>>

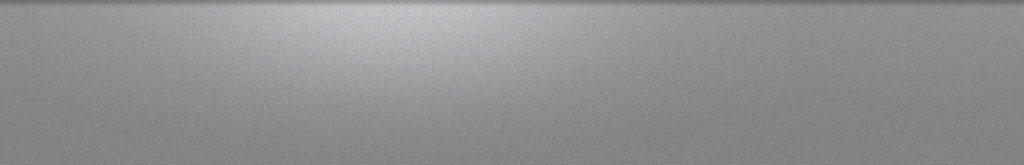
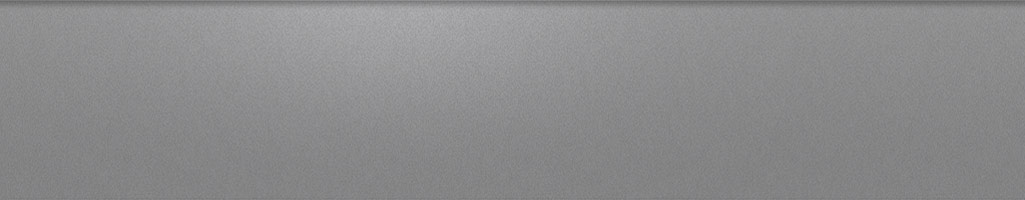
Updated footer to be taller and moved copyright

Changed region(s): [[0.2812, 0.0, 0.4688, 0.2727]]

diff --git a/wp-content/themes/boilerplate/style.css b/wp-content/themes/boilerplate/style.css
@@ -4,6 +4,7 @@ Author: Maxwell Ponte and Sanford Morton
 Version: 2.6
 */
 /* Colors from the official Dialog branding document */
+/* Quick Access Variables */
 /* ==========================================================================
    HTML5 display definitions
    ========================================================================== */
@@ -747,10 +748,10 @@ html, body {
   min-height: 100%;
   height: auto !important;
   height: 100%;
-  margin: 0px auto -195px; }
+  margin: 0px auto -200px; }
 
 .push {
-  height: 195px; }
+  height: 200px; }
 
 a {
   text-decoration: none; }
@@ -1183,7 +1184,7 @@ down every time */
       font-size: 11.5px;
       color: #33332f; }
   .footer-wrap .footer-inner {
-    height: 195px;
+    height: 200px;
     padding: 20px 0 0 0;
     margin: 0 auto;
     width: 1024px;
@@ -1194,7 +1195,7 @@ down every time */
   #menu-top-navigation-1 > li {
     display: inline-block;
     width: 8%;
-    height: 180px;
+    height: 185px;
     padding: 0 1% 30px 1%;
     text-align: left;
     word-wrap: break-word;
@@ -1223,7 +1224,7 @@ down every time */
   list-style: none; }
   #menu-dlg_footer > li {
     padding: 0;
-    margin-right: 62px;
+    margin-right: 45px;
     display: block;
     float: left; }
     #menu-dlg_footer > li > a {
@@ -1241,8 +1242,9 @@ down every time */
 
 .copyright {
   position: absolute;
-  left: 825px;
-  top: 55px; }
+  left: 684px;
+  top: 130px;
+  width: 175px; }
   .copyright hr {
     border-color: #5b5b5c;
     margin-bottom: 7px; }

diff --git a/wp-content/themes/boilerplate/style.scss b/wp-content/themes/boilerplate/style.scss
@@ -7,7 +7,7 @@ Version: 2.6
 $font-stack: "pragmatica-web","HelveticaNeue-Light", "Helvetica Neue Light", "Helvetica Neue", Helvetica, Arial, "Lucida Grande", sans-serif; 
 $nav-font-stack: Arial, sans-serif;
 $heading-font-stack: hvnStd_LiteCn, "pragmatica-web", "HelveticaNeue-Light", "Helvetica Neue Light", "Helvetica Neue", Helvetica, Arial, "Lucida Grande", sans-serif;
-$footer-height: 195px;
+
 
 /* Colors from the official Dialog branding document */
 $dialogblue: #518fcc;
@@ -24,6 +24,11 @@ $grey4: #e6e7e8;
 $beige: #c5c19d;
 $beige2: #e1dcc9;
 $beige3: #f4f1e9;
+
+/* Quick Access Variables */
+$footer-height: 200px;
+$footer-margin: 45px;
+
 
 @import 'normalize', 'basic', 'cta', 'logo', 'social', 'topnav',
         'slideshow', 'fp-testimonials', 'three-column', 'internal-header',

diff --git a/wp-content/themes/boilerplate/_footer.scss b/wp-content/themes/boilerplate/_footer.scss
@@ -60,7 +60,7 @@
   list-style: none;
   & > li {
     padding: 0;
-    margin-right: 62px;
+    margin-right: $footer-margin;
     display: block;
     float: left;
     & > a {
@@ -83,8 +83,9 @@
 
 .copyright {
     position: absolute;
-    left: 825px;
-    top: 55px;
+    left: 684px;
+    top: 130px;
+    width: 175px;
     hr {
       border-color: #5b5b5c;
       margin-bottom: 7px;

<<
>>

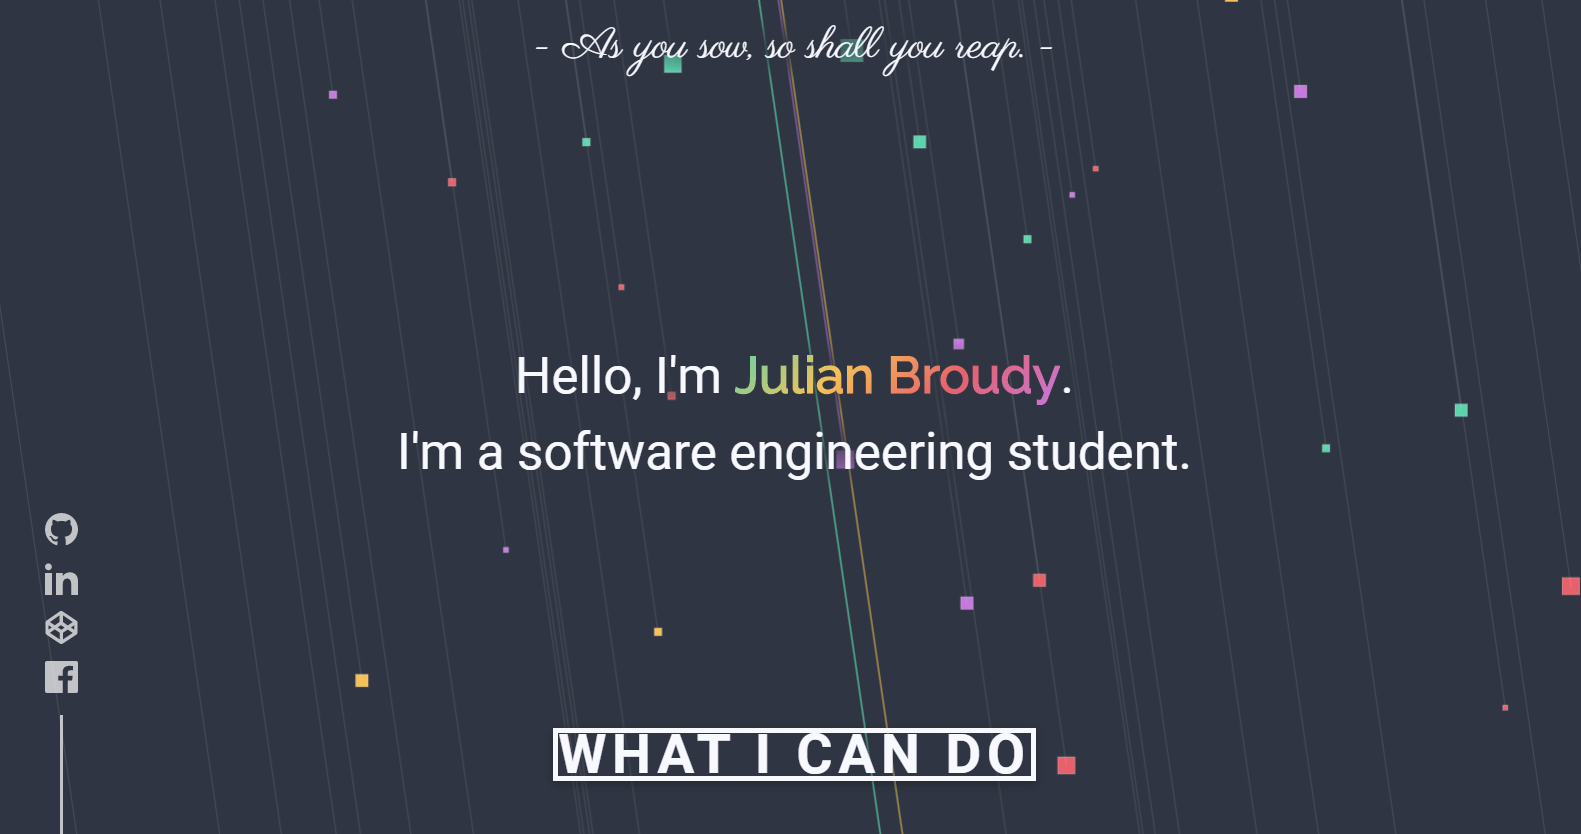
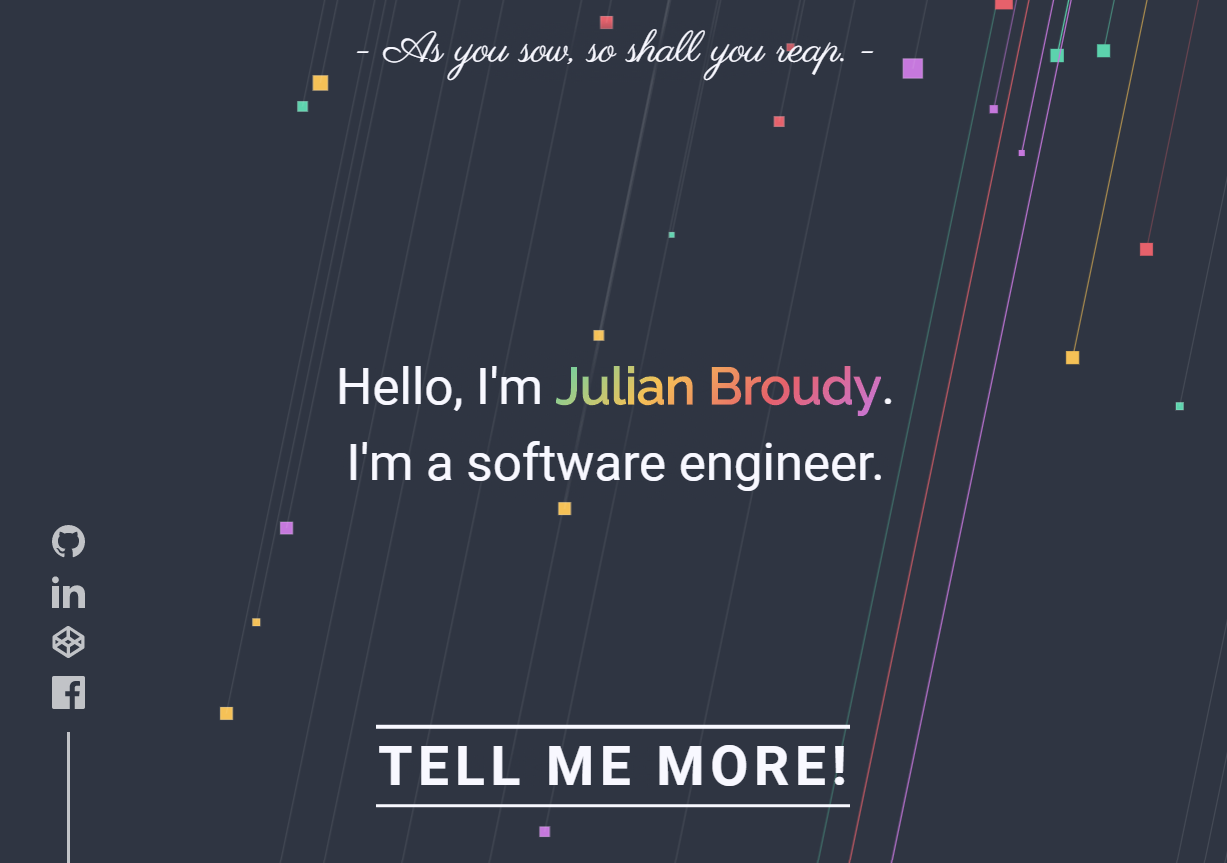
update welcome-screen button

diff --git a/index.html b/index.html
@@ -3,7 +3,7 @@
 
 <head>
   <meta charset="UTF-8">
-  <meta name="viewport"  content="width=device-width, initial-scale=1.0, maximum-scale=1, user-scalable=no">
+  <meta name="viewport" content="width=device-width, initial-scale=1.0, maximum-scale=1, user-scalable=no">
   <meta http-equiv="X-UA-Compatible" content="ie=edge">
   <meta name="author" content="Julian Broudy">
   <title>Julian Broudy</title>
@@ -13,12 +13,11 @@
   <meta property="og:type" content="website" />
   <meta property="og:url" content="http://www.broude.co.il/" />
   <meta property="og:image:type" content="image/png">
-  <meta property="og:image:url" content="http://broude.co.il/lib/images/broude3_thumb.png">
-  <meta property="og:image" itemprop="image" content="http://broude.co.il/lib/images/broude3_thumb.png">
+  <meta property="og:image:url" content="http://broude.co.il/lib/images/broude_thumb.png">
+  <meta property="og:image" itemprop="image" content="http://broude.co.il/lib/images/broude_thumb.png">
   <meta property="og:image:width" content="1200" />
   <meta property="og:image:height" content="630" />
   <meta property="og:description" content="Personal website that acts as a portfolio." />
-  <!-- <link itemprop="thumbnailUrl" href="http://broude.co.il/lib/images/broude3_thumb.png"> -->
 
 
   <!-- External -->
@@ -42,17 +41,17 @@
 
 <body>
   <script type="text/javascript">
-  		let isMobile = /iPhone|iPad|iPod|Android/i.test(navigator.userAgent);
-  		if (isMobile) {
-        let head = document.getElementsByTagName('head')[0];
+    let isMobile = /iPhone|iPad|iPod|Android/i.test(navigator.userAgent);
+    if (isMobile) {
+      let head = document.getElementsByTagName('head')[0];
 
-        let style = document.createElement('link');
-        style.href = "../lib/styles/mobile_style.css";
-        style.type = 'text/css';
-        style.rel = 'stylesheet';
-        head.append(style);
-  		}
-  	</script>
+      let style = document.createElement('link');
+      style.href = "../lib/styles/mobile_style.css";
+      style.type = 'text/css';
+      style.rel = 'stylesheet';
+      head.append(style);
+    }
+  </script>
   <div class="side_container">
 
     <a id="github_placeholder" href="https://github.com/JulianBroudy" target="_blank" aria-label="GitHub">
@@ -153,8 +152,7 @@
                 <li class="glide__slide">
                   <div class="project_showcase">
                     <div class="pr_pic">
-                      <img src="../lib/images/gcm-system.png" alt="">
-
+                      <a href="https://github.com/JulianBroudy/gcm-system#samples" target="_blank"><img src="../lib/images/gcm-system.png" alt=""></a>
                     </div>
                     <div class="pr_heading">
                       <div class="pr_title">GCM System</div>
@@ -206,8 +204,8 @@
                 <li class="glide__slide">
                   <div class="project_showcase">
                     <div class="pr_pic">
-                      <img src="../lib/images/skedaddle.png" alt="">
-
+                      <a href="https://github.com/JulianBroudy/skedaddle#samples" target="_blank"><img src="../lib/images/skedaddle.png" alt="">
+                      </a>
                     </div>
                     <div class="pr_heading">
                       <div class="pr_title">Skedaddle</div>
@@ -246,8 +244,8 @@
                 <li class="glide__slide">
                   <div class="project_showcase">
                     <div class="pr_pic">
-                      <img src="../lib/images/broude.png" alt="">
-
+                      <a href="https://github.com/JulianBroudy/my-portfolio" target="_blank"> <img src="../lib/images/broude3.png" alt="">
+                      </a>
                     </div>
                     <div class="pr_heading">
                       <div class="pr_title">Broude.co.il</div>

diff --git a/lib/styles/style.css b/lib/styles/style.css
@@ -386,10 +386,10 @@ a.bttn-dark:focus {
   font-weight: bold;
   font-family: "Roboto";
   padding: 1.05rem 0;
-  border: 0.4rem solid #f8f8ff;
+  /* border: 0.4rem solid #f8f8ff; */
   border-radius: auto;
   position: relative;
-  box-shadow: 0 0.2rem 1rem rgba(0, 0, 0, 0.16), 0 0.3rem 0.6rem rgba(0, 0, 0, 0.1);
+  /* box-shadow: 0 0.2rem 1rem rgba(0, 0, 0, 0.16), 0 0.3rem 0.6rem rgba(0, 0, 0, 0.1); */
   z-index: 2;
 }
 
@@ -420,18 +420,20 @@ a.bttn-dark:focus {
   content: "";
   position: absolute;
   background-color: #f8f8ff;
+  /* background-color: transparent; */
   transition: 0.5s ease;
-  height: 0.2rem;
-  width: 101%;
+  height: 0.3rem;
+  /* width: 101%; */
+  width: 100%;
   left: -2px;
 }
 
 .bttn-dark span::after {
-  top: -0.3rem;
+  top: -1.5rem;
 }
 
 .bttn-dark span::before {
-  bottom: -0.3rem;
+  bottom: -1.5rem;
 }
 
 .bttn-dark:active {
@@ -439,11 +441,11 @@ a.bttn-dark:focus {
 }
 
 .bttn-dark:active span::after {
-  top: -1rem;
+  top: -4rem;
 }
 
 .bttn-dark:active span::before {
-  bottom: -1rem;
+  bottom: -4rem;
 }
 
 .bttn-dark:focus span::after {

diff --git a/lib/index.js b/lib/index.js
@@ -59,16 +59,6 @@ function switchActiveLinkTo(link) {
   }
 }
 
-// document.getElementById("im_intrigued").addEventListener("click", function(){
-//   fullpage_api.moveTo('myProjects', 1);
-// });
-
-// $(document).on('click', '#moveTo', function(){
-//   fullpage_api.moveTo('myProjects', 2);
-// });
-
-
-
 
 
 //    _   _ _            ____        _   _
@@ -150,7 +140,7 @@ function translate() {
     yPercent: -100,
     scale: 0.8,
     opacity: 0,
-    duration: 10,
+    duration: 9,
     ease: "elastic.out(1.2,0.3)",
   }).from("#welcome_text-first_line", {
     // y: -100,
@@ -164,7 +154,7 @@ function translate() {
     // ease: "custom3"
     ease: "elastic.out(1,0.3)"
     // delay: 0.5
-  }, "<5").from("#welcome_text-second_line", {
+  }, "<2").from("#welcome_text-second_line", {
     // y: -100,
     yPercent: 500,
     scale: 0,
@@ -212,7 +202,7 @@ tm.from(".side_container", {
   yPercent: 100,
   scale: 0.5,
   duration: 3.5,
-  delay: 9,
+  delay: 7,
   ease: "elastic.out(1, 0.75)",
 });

<<

**Exercise brief**
Select every line of the material above holding the word "margin" and copy it.

**Your solution**
-  margin: 0px auto -195px; }
+  margin: 0px auto -200px; }
     margin: 0 auto;
-    margin-right: 62px;
+    margin-right: 45px;
     margin-bottom: 7px; }
+$footer-margin: 45px;
-    margin-right: 62px;
+    margin-right: $footer-margin;
       margin-bottom: 7px;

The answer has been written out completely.